Grief or bereavement is a natural human response to a significant loss. Most people experience bereavement after the death of a loved one, but it is also possible to experience grief in response to other losses such as a divorce or a romantic breakup, the loss of physical functioning, your home, pets, or job.
Bereavement is usually only thought of as the emotional suffering we feel after such a loss. The emotional “roller coaster” one may experience while grieving is difficult and exhausting. Depression and anxiety frequently occur during the grieving process.
It is helpful to understand, that grief is more complex and involved than just the emotional response. It also affects us spiritually, physically, cognitively, and socially. The important thing to remember, while you are grieving is that, while it may feel unbearable and overwhelming at first, grief is actually a healing process and time will help.
Everyone experiences grief differently and the variation in response is considerable. Some of the more common responses include feeling empty or numb, feeling deep sadness, guilt, regret or anger. One may have a spiritual crisis or notice physical changes such as fatigue, and trouble eating or sleeping. You may find yourself being absent-minded, withdrawing socially, or not wanting to participate in activities you used to enjoy. People often express that they feel like they are lost, losing their minds, or are out of control. It may seem impossible to make the adjustments you will need to make in the aftermath of your loss. All of these are normal reactions.
How Long Will My Grief Last?
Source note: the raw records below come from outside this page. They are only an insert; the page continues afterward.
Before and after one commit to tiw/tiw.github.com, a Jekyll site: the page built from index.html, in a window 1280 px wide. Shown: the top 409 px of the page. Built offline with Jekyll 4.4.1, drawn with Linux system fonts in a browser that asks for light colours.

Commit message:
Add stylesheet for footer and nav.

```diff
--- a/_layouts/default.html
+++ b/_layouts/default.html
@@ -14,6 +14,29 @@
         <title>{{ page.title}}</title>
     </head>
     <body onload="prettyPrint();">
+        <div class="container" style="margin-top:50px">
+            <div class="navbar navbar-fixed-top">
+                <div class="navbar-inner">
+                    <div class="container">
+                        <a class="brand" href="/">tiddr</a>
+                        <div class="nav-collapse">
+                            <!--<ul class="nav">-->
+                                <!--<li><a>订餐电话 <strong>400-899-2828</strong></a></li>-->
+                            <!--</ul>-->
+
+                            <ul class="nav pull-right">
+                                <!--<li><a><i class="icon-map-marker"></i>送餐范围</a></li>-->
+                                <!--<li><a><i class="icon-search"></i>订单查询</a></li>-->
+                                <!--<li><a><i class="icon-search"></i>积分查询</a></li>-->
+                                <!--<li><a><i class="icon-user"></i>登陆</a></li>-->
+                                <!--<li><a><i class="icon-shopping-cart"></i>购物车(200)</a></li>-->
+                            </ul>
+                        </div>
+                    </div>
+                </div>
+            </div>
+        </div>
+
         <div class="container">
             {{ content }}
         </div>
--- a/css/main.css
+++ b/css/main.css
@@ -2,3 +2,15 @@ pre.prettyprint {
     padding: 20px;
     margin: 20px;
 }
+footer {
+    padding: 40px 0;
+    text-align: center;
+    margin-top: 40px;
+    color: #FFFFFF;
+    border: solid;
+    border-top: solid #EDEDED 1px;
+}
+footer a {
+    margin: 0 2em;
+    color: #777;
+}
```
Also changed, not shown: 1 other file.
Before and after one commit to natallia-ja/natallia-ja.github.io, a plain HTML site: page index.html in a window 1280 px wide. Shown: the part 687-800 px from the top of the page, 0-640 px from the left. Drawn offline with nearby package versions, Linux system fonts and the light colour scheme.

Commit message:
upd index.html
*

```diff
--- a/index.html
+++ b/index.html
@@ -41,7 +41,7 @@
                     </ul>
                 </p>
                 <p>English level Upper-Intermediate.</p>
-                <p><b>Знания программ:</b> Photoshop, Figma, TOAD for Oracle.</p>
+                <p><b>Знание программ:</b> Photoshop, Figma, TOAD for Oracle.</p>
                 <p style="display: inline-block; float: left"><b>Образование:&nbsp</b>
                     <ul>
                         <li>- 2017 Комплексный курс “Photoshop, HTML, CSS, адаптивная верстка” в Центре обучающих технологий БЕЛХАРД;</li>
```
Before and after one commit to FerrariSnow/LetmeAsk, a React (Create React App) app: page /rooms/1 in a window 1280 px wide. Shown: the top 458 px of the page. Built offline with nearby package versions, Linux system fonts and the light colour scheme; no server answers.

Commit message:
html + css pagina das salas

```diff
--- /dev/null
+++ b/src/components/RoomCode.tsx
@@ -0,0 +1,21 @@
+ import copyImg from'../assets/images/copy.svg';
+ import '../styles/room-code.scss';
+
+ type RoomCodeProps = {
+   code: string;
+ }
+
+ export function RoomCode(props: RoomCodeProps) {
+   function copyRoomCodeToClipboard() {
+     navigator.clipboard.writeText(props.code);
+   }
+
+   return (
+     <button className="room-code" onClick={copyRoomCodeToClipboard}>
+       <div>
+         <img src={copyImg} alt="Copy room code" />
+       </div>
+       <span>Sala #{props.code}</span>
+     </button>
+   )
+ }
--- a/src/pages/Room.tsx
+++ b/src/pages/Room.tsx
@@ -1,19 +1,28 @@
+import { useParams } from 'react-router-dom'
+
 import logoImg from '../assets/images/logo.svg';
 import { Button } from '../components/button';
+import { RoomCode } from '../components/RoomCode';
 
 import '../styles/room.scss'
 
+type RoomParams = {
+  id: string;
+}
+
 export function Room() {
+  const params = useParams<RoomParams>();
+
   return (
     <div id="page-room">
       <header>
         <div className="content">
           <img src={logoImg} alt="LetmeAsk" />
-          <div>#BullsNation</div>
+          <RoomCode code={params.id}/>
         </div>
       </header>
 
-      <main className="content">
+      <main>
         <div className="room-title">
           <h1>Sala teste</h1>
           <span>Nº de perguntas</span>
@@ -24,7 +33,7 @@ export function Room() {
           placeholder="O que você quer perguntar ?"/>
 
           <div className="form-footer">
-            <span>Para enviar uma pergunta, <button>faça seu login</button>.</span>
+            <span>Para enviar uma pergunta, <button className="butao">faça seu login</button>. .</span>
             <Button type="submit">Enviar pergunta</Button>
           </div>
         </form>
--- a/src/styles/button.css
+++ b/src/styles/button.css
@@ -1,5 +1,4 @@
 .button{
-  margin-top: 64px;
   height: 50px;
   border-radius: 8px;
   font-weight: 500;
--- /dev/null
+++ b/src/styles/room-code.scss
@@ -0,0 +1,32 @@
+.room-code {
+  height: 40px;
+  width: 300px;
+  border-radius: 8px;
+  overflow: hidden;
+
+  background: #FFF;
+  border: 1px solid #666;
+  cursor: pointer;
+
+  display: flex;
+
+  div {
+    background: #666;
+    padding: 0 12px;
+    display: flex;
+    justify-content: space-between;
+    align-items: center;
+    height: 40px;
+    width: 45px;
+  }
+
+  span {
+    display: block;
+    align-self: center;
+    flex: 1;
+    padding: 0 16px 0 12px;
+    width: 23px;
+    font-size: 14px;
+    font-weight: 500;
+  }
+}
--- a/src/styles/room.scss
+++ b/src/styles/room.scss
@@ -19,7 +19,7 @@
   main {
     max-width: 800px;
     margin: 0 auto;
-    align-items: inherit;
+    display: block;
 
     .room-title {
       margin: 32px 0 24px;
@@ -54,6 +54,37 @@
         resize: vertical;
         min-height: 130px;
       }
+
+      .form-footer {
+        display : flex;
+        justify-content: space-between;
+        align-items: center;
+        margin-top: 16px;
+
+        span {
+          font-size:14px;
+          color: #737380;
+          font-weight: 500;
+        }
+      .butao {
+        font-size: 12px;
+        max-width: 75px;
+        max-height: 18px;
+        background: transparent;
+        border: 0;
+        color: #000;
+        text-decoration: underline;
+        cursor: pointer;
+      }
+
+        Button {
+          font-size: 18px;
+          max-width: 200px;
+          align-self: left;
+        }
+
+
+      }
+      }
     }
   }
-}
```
The grief process is a highly individual experience and is largely influenced by ones culture, religious beliefs, the circumstances of the loss, and the amount of support one receives. There is no single timetable that applies to everyone. Depending on circumstances, it may last from months to years. Rather than concentrating on a specific timeline, it may be more helpful to focus on how the intensity and duration of the grieving process usually progresses.
Initially, grief may feel overwhelming and one can feel out of control. With time, people find they are more able to choose when they relive memories and experience emotions, which allows the person to feel more in control again. The intensity of grief one experiences is difficult to measure. It is dependant on many things – the degree of attachment to the person or thing, ones relationship to the deceased or lost item, ones level of understanding and social support from others, and the nature of the bereavement. However, no matter the intensity level, with the passing of time, most people find that they are better able to cope and continue on with their lives. The loss remains, and one may always experience a sense of sadness when reminded of the loss, but the intensity is no longer disabling.
What is “Complicated Grief”?
If one does not get better with time, he or she may be experiencing “complicated grief.” With “complicated grief,” the grieving process does not progress as expected. The intensity and duration of grief is prolonged and dramatically interferes with a persons ability to function. It is often characterized by long-lasting symptoms of depression and anxiety. Deaths such as suicides, murders, car crashes, and almost any other sudden and unexpected death can result in complicated grief, simply because they leave one in such shock that one can have great difficulty integrating the event into one’s reality. Complicated grief does not improve on its own. When the thoughts, feelings, behaviors and reactions to grief persist over long periods of time with little change, it is important to seek help from a qualified professional.